Find every line in the records below that holds the word "README" and copy it.

++++ Given information

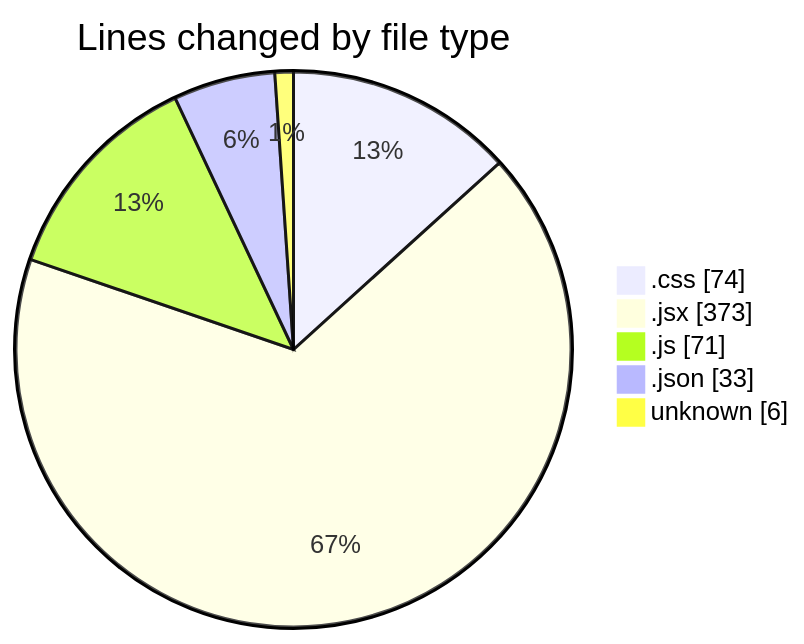
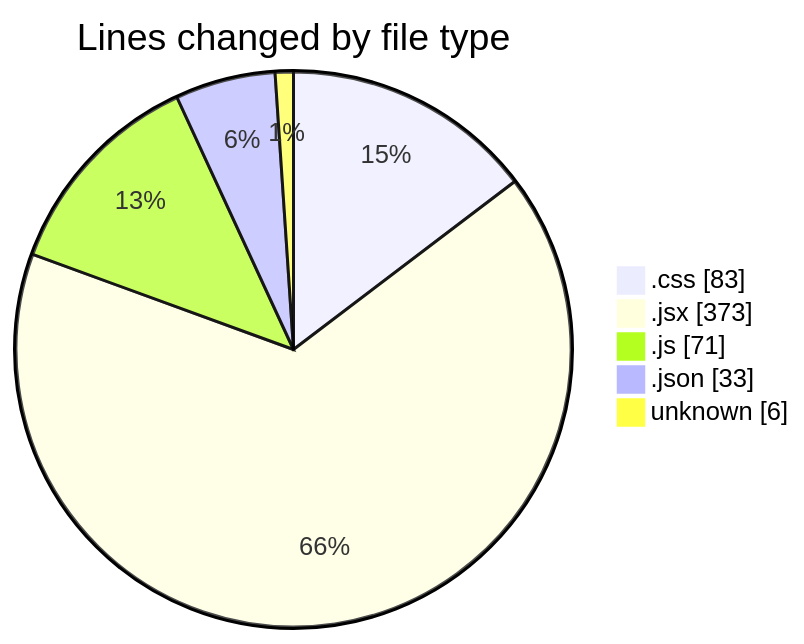
Before and after one commit to Elitesun/code-tracking: the first of 2 diagrams in 2025-02-14/elitegpt/README.md, drawn with Mermaid. The commit also changed other lines of this file and 1 other file, not shown here.

````diff
--- a/2025-02-14/elitegpt/README.md
+++ b/2025-02-14/elitegpt/README.md
@@ -32,9 +32,9 @@
 ```mermaid
 pie showData
 title Lines changed by file type
-".css" : 74
+".css" : 83
 ".jsx" : 373
 ".js" : 71
 ".json" : 33
 "unknown" : 6
 ```
````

++++++++

Result for this task:
Before and after one commit to Elitesun/code-tracking: the first of 2 diagrams in 2025-02-14/elitegpt/README.md, drawn with Mermaid. The commit also changed other lines of this file and 1 other file, not shown here.
--- a/2025-02-14/elitegpt/README.md
+++ b/2025-02-14/elitegpt/README.md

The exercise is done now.